Recorded data:
○ ○ ○

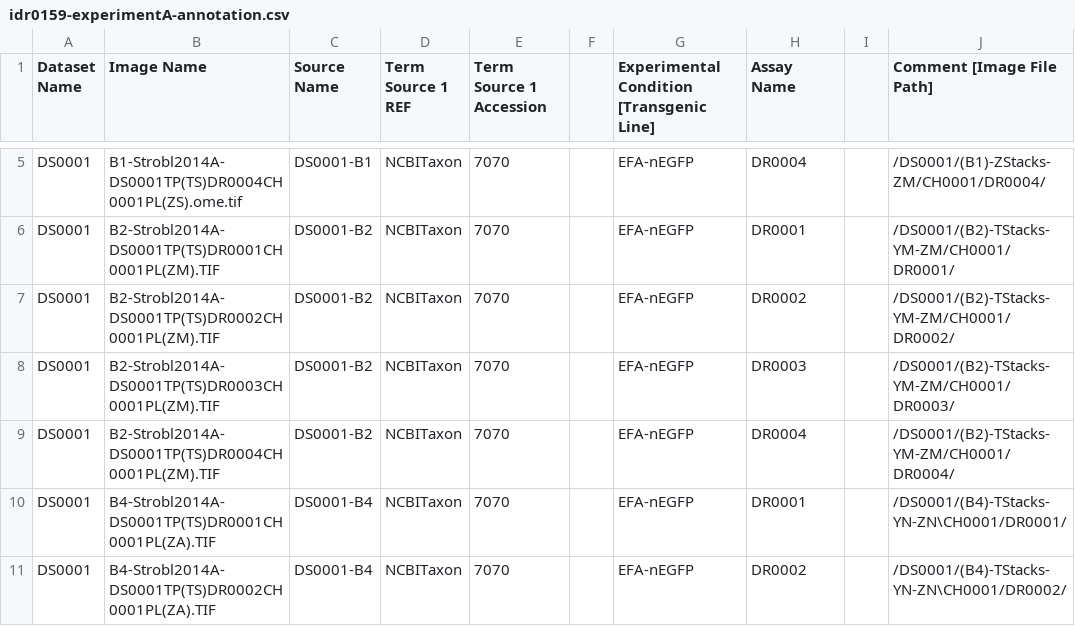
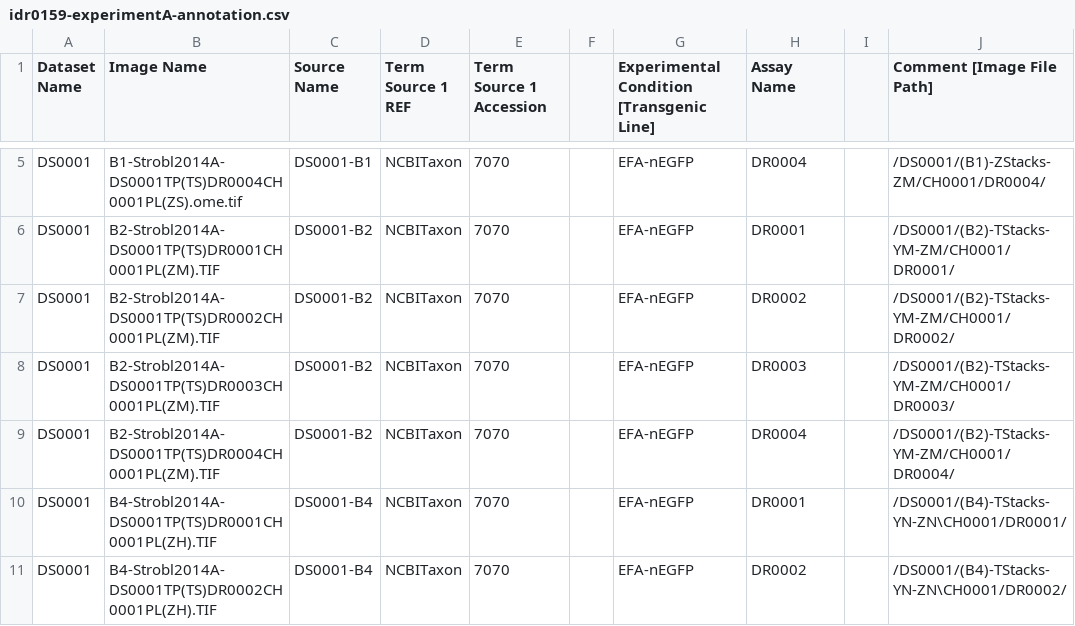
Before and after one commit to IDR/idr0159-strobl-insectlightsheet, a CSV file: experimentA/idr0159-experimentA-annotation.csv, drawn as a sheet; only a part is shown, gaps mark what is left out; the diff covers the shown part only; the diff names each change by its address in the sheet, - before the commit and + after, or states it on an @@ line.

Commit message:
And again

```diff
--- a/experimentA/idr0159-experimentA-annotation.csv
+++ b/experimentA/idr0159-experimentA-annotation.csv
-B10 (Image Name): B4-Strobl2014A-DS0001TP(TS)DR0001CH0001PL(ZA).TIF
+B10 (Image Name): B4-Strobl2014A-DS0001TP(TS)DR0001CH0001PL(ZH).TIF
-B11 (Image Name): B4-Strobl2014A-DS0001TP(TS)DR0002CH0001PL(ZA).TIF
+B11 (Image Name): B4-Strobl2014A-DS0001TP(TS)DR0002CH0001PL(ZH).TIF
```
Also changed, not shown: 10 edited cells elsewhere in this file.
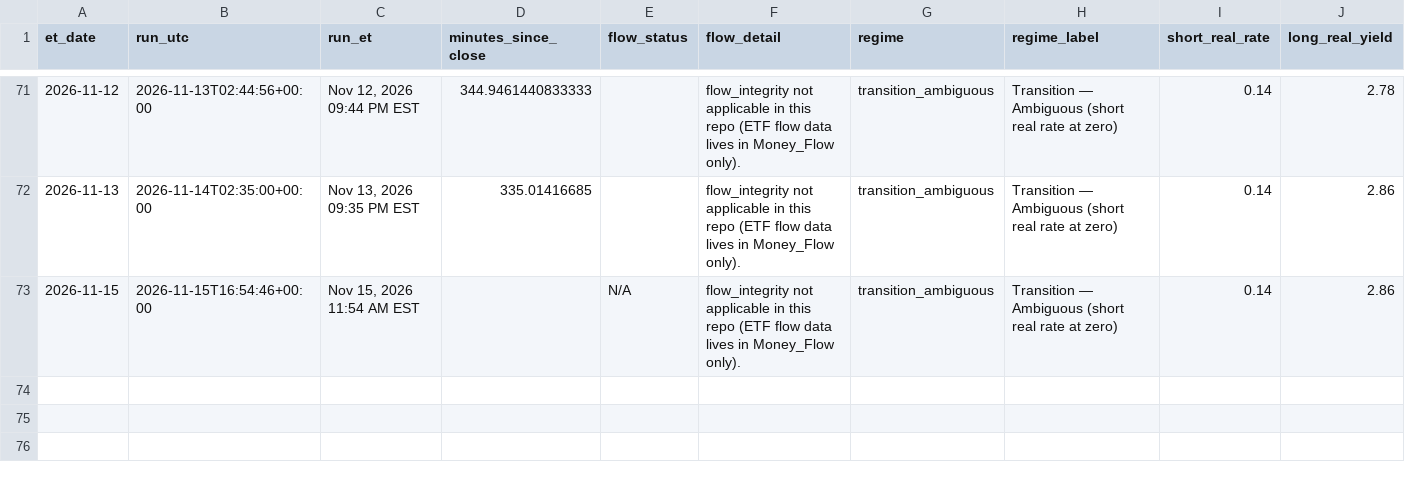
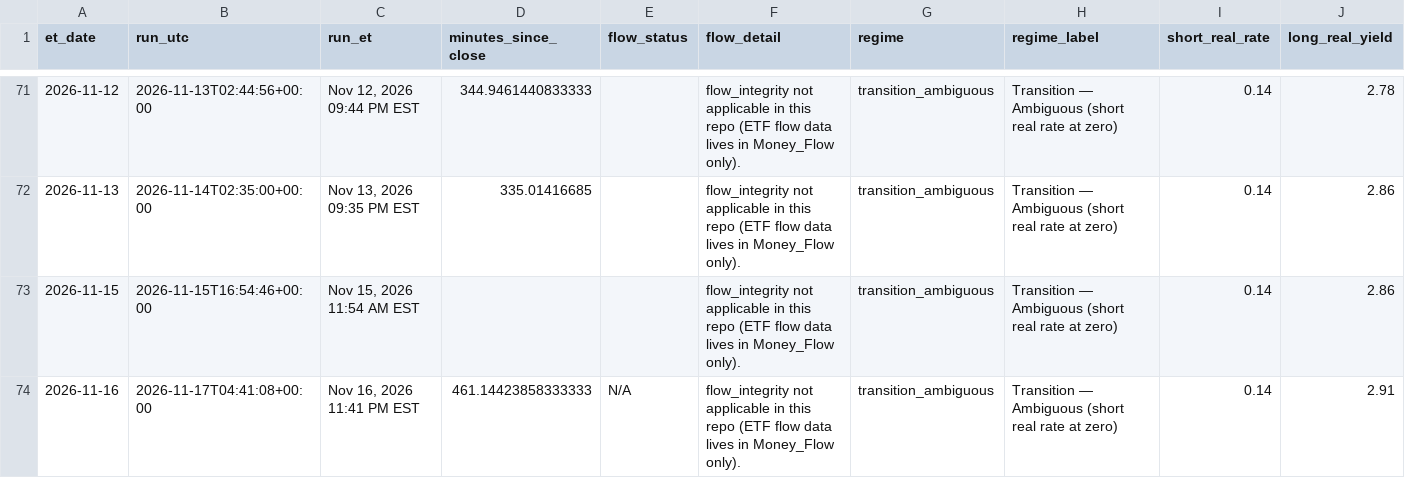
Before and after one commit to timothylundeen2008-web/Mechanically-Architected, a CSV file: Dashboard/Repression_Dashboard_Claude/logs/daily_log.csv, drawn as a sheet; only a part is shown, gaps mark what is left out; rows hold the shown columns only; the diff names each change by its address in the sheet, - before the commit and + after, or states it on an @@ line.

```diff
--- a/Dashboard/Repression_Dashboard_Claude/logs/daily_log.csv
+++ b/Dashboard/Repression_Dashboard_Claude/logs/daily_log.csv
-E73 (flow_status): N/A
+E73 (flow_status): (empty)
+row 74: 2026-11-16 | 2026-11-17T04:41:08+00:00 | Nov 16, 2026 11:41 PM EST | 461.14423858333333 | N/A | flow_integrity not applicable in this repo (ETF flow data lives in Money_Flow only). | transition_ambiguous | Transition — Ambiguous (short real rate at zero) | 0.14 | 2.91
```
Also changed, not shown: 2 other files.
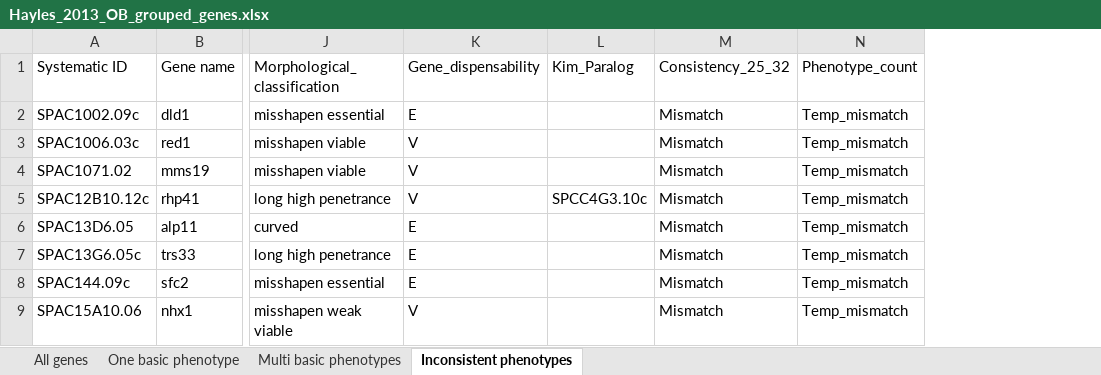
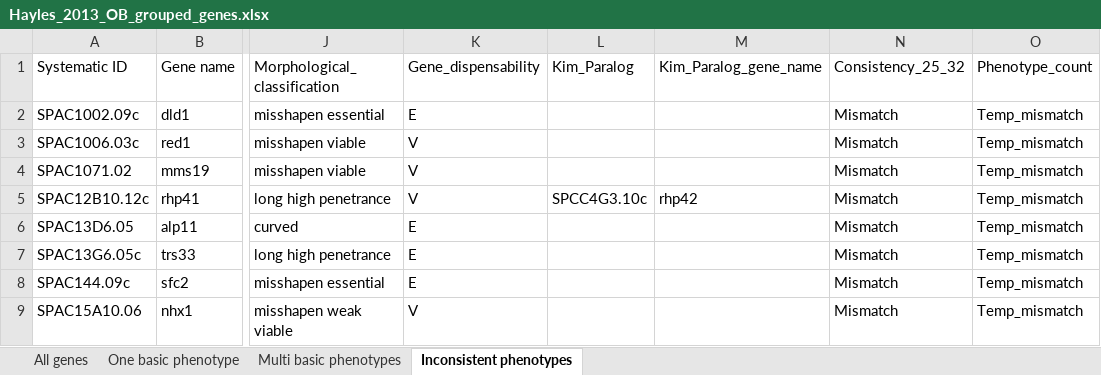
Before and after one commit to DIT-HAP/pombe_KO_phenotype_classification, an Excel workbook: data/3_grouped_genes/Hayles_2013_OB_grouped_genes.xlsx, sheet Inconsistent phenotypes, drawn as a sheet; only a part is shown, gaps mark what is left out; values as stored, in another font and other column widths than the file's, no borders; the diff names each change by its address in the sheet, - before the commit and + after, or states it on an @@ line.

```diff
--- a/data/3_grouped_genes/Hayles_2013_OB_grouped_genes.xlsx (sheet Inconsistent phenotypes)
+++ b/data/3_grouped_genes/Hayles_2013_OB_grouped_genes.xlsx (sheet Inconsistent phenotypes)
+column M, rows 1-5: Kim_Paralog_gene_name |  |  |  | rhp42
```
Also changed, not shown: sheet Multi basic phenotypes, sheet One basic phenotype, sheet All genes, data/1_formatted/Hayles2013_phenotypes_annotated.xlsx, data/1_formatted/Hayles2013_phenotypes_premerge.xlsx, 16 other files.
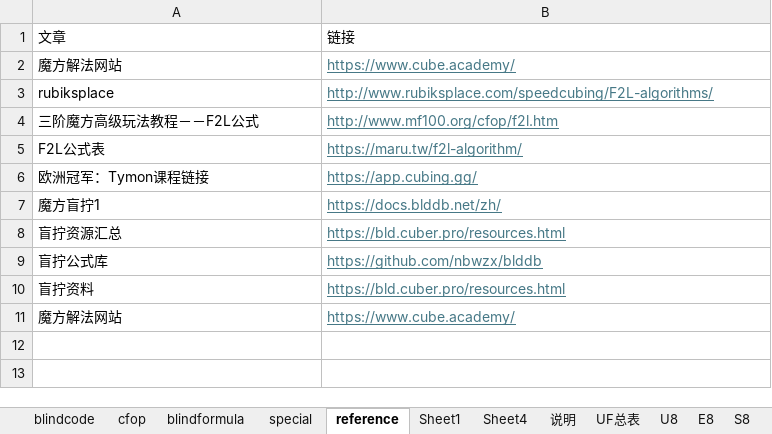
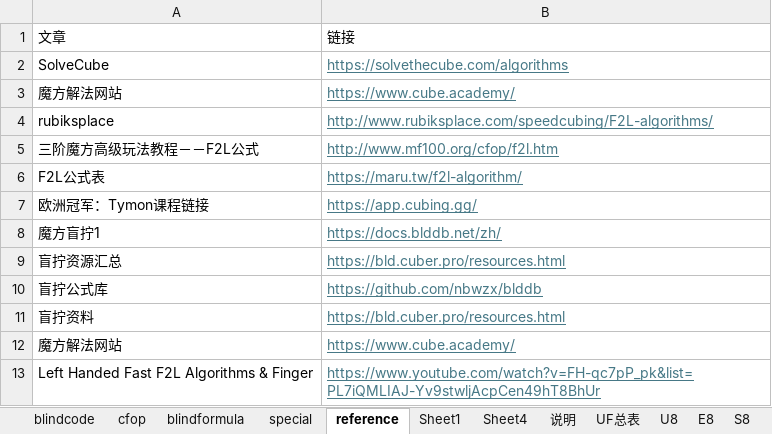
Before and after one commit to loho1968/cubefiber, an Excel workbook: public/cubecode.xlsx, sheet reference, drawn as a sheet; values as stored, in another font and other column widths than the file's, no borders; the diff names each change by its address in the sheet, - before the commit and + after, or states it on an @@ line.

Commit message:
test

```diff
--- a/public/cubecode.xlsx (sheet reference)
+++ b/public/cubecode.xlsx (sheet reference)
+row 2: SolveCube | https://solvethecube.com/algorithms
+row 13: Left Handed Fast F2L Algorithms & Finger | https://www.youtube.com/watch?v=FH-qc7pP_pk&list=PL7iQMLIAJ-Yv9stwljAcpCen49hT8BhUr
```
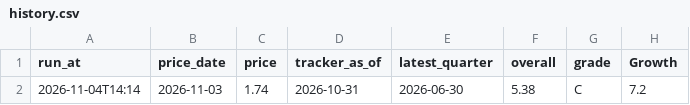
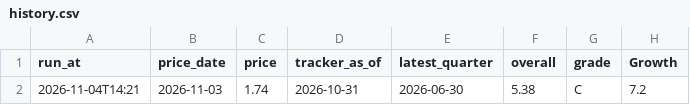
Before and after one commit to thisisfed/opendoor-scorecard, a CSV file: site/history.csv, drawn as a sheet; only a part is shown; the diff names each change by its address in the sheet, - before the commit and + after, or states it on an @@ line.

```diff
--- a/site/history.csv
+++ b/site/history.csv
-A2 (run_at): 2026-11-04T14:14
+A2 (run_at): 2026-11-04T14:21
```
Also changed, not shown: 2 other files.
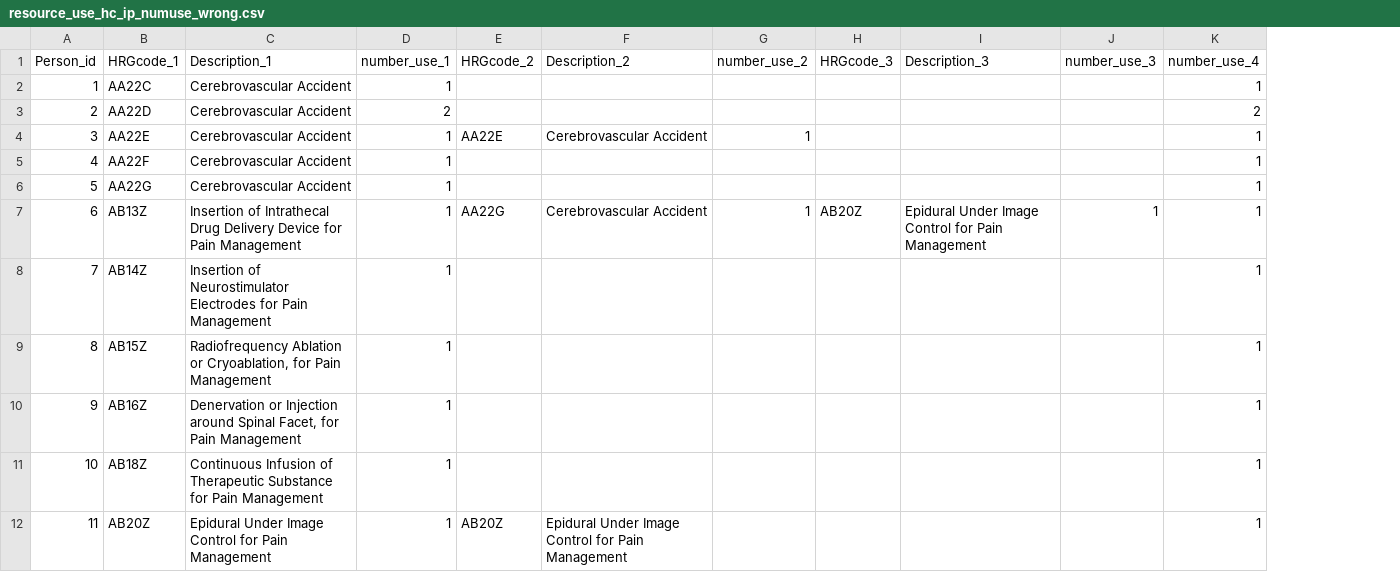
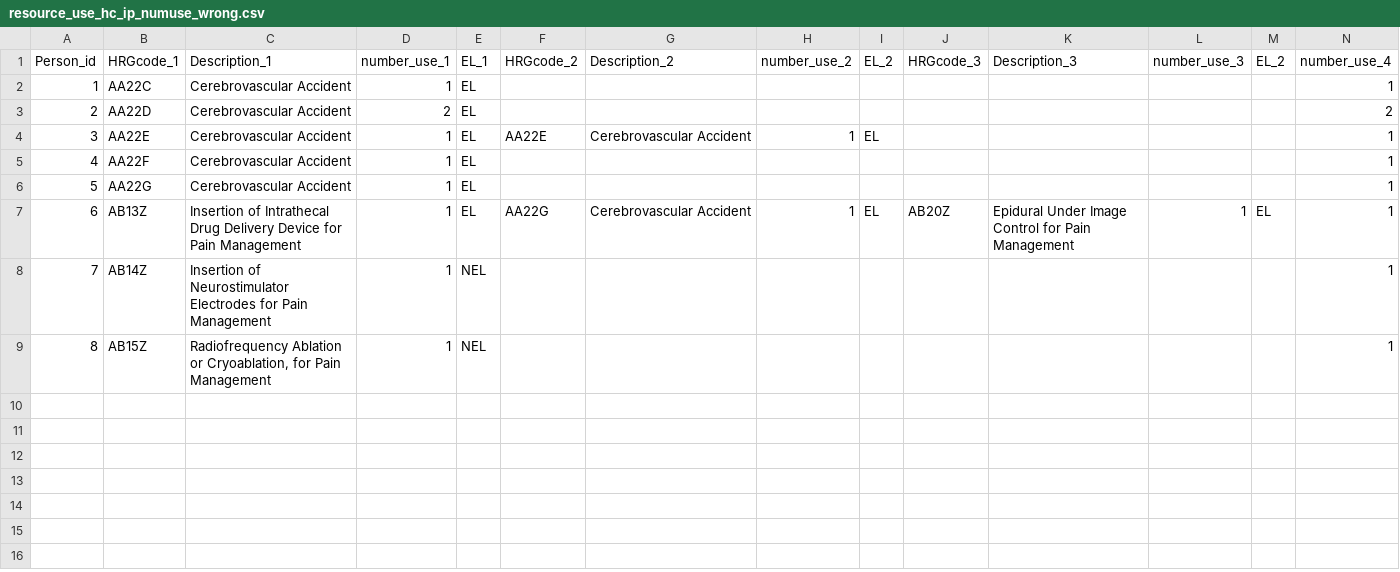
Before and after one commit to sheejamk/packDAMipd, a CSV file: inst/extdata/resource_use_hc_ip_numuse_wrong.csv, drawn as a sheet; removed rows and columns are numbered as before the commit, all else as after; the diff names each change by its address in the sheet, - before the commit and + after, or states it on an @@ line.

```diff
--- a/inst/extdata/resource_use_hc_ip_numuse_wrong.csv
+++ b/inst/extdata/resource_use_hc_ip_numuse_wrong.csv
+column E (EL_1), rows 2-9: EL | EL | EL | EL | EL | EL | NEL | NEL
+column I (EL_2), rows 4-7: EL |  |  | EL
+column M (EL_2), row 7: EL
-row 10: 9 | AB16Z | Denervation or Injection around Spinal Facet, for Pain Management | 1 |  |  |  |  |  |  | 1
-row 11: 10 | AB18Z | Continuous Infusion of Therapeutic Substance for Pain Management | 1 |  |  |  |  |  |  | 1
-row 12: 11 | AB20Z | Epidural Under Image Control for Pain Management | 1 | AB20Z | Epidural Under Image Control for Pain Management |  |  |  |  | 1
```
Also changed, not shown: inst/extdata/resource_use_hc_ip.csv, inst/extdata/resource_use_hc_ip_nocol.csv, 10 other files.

○ ○ ○

Task prompt: Output the records exactly. Drop the images.

The answer:
Before and after one commit to IDR/idr0159-strobl-insectlightsheet, a CSV file: experimentA/idr0159-experimentA-annotation.csv, drawn as a sheet; only a part is shown, gaps mark what is left out; the diff covers the shown part only; the diff names each change by its address in the sheet, - before the commit and + after, or states it on an @@ line.

Commit message:
And again

```diff
--- a/experimentA/idr0159-experimentA-annotation.csv
+++ b/experimentA/idr0159-experimentA-annotation.csv
-B10 (Image Name): B4-Strobl2014A-DS0001TP(TS)DR0001CH0001PL(ZA).TIF
+B10 (Image Name): B4-Strobl2014A-DS0001TP(TS)DR0001CH0001PL(ZH).TIF
-B11 (Image Name): B4-Strobl2014A-DS0001TP(TS)DR0002CH0001PL(ZA).TIF
+B11 (Image Name): B4-Strobl2014A-DS0001TP(TS)DR0002CH0001PL(ZH).TIF
```
Also changed, not shown: 10 edited cells elsewhere in this file.
Before and after one commit to timothylundeen2008-web/Mechanically-Architected, a CSV file: Dashboard/Repression_Dashboard_Claude/logs/daily_log.csv, drawn as a sheet; only a part is shown, gaps mark what is left out; rows hold the shown columns only; the diff names each change by its address in the sheet, - before the commit and + after, or states it on an @@ line.

```diff
--- a/Dashboard/Repression_Dashboard_Claude/logs/daily_log.csv
+++ b/Dashboard/Repression_Dashboard_Claude/logs/daily_log.csv
-E73 (flow_status): N/A
+E73 (flow_status): (empty)
+row 74: 2026-11-16 | 2026-11-17T04:41:08+00:00 | Nov 16, 2026 11:41 PM EST | 461.14423858333333 | N/A | flow_integrity not applicable in this repo (ETF flow data lives in Money_Flow only). | transition_ambiguous | Transition — Ambiguous (short real rate at zero) | 0.14 | 2.91
```
Also changed, not shown: 2 other files.
Before and after one commit to DIT-HAP/pombe_KO_phenotype_classification, an Excel workbook: data/3_grouped_genes/Hayles_2013_OB_grouped_genes.xlsx, sheet Inconsistent phenotypes, drawn as a sheet; only a part is shown, gaps mark what is left out; values as stored, in another font and other column widths than the file's, no borders; the diff names each change by its address in the sheet, - before the commit and + after, or states it on an @@ line.

```diff
--- a/data/3_grouped_genes/Hayles_2013_OB_grouped_genes.xlsx (sheet Inconsistent phenotypes)
+++ b/data/3_grouped_genes/Hayles_2013_OB_grouped_genes.xlsx (sheet Inconsistent phenotypes)
+column M, rows 1-5: Kim_Paralog_gene_name |  |  |  | rhp42
```
Also changed, not shown: sheet Multi basic phenotypes, sheet One basic phenotype, sheet All genes, data/1_formatted/Hayles2013_phenotypes_annotated.xlsx, data/1_formatted/Hayles2013_phenotypes_premerge.xlsx, 16 other files.
Before and after one commit to loho1968/cubefiber, an Excel workbook: public/cubecode.xlsx, sheet reference, drawn as a sheet; values as stored, in another font and other column widths than the file's, no borders; the diff names each change by its address in the sheet, - before the commit and + after, or states it on an @@ line.

Commit message:
test

```diff
--- a/public/cubecode.xlsx (sheet reference)
+++ b/public/cubecode.xlsx (sheet reference)
+row 2: SolveCube | https://solvethecube.com/algorithms
+row 13: Left Handed Fast F2L Algorithms & Finger | https://www.youtube.com/watch?v=FH-qc7pP_pk&list=PL7iQMLIAJ-Yv9stwljAcpCen49hT8BhUr
```
Before and after one commit to thisisfed/opendoor-scorecard, a CSV file: site/history.csv, drawn as a sheet; only a part is shown; the diff names each change by its address in the sheet, - before the commit and + after, or states it on an @@ line.

```diff
--- a/site/history.csv
+++ b/site/history.csv
-A2 (run_at): 2026-11-04T14:14
+A2 (run_at): 2026-11-04T14:21
```
Also changed, not shown: 2 other files.
Before and after one commit to sheejamk/packDAMipd, a CSV file: inst/extdata/resource_use_hc_ip_numuse_wrong.csv, drawn as a sheet; removed rows and columns are numbered as before the commit, all else as after; the diff names each change by its address in the sheet, - before the commit and + after, or states it on an @@ line.

```diff
--- a/inst/extdata/resource_use_hc_ip_numuse_wrong.csv
+++ b/inst/extdata/resource_use_hc_ip_numuse_wrong.csv
+column E (EL_1), rows 2-9: EL | EL | EL | EL | EL | EL | NEL | NEL
+column I (EL_2), rows 4-7: EL |  |  | EL
+column M (EL_2), row 7: EL
-row 10: 9 | AB16Z | Denervation or Injection around Spinal Facet, for Pain Management | 1 |  |  |  |  |  |  | 1
-row 11: 10 | AB18Z | Continuous Infusion of Therapeutic Substance for Pain Management | 1 |  |  |  |  |  |  | 1
-row 12: 11 | AB20Z | Epidural Under Image Control for Pain Management | 1 | AB20Z | Epidural Under Image Control for Pain Management |  |  |  |  | 1
```
Also changed, not shown: inst/extdata/resource_use_hc_ip.csv, inst/extdata/resource_use_hc_ip_nocol.csv, 10 other files.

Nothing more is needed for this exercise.